All of the claims asserted in her complaint against Dickerson involve allegedly discriminatory employment practices and retaliation for plaintiff's opposition to these practices. These claims are fully covered by Title VII, 42 U.S.C. §§ 2000e-3(a), 2000e-16(a). Furthermore, Title VII preempts all other remedies for federal employment discrimination. E.g., Brown v. GSA, 425 U.S. 820, 827, 48 L. Ed. 2d 402, 96 S. Ct. 1961 (1976); Carter v. Marshall, 457 F. Supp. 38 (D.D.C. 1978); Royal v. Bergland, 428 F. Supp. 75, 76 (D.D.C. 1977); Beeman v. Middendorf, 425 F. Supp. 713, 715-16 (D.D.C. 1977); Pace v. Mathews, 15 Fair Empl. Prac. Cas. (BNA) 703, 703-04 (D.D.C. 1976). The plaintiff attempts to distinguish Brown on the ground that the present plaintiff complied with the jurisdictional prerequisites of Title VII, while the plaintiff in Brown did not. The procedural posture of the case does not alter the holding of Brown that a federal employee's remedy under Title VII is exclusive and preemptive. See Pace v. Mathews, supra, 15 Fair Empl. Prac. (BNA) at 703. Plaintiff further attempts to distinguish Brown by noting that the defendant in this case is being sued in his individual capacity, citing Brosnahan v. Eckerd, 435 F. Supp. 26, 28 (D.D.C. 1977). In Brosnahan, the court stated that "the ability to sue individual defendants for actions that might constitute federal employment discrimination would not disrupt the statutory scheme of Title VII." 435 F. Supp. at 28. Thus, the court in Brosnahan denied defendants' motion to dismiss and allowed the plaintiff to pursue his claims against the defendants as individuals.
In Brown the Supreme Court did not distinguish between instances where federal employees sued federal officials in their official capacity and those where the officials were sued as individuals.
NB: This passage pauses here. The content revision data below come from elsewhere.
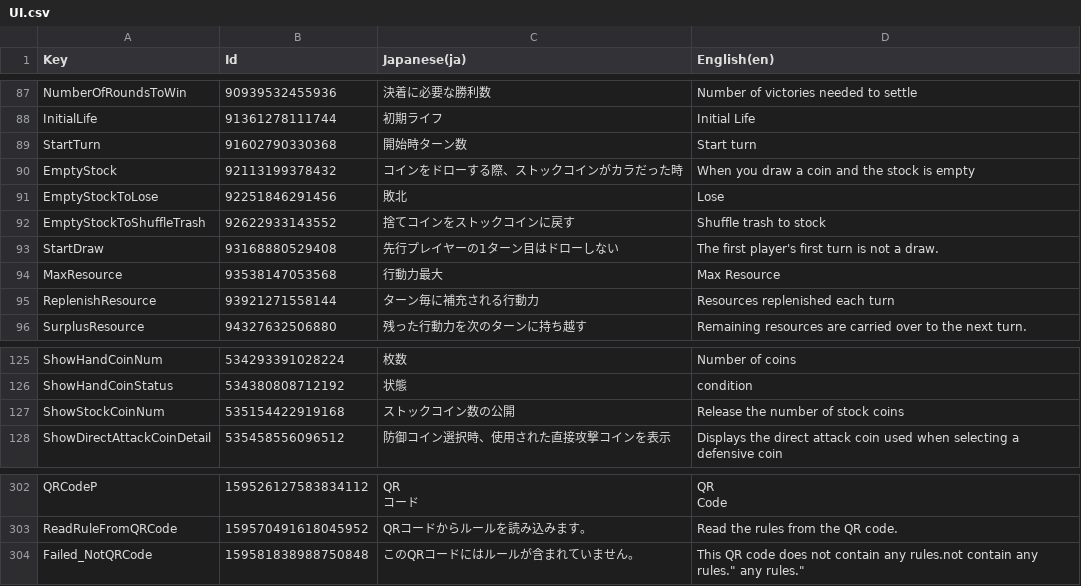
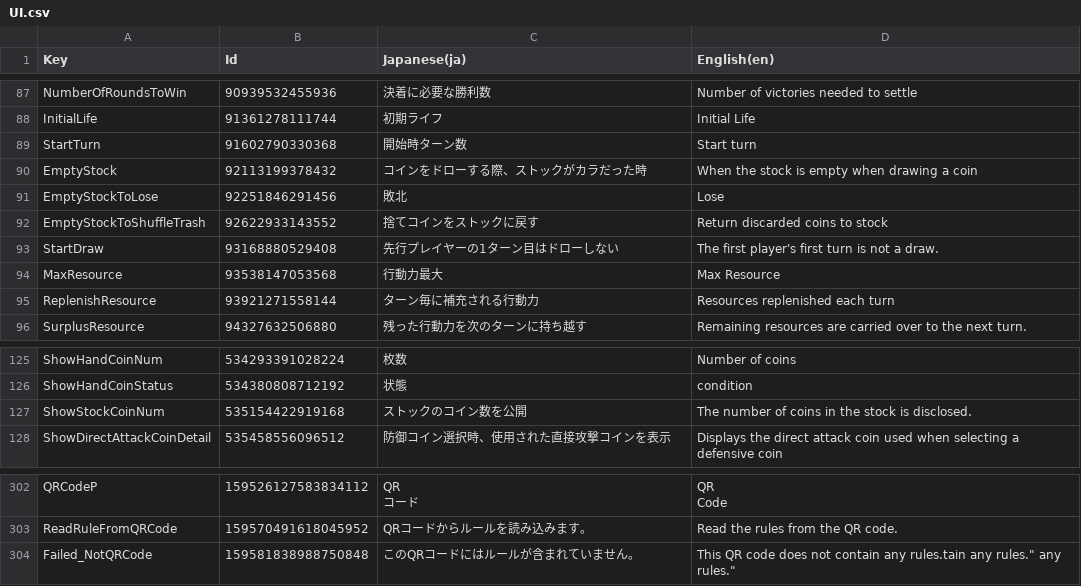
Before and after one commit to RyKishita/KoKoCoin, a CSV file: doc/Assets/Localization/UI.csv, drawn as a sheet; only a part is shown, gaps mark what is left out.

```diff
--- a/doc/Assets/Localization/UI.csv
+++ b/doc/Assets/Localization/UI.csv
@@ -89,5 +89,5 @@
 "StartTurn",91602790330368,"開始時ターン数","Start turn"
-"EmptyStock",92113199378432,"コインをドローする際、ストックコインがカラだった時","When you draw a coin and the stock is empty"
+"EmptyStock",92113199378432,"コインをドローする際、ストックがカラだった時","When the stock is empty when drawing a coin"
 "EmptyStockToLose",92251846291456,"敗北","Lose"
-"EmptyStockToShuffleTrash",92622933143552,"捨てコインをストックコインに戻す","Shuffle trash to stock"
+"EmptyStockToShuffleTrash",92622933143552,"捨てコインをストックに戻す","Return discarded coins to stock"
 "StartDraw",93168880529408,"先行プレイヤーの1ターン目はドローしない","The first player's first turn is not a draw."
@@ -126,3 +126,3 @@
 "ShowHandCoinStatus",534380808712192,"状態","condition"
-"ShowStockCoinNum",535154422919168,"ストックコイン数の公開","Release the number of stock coins"
+"ShowStockCoinNum",535154422919168,"ストックのコイン数を公開","The number of coins in the stock is disclosed."
 "ShowDirectAttackCoinDetail",535458556096512,"防御コイン選択時、使用された直接攻撃コインを表示","Displays the direct attack coin used when selecting a defensive coin"
@@ -340,2 +340,2 @@ Code"
 "ReadRuleFromQRCode",159570491618045952,"QRコードからルールを読み込みます。","Read the rules from the QR code."
-"Failed_NotQRCode",159581838988750848,"このQRコードにはルールが含まれていません。","This QR code does not contain any rules."not contain any rules." any rules."
+"Failed_NotQRCode",159581838988750848,"このQRコードにはルールが含まれていません。","This QR code does not contain any rules."tain any rules." any rules."
```
Also changed, not shown: doc/Assets/Localization/Message.csv, 9 other files.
The court plainly stated, however, that:
The legislative history thus leaves little doubt that Congress was persuaded that federal employees who were treated discriminatorily had no effective judicial remedy. And the case law suggests that that conclusion was entirely reasonable. . . . [The] relevant inquiry is not whether Congress correctly perceived the then state of the law, but rather what its perception of the state of the law was.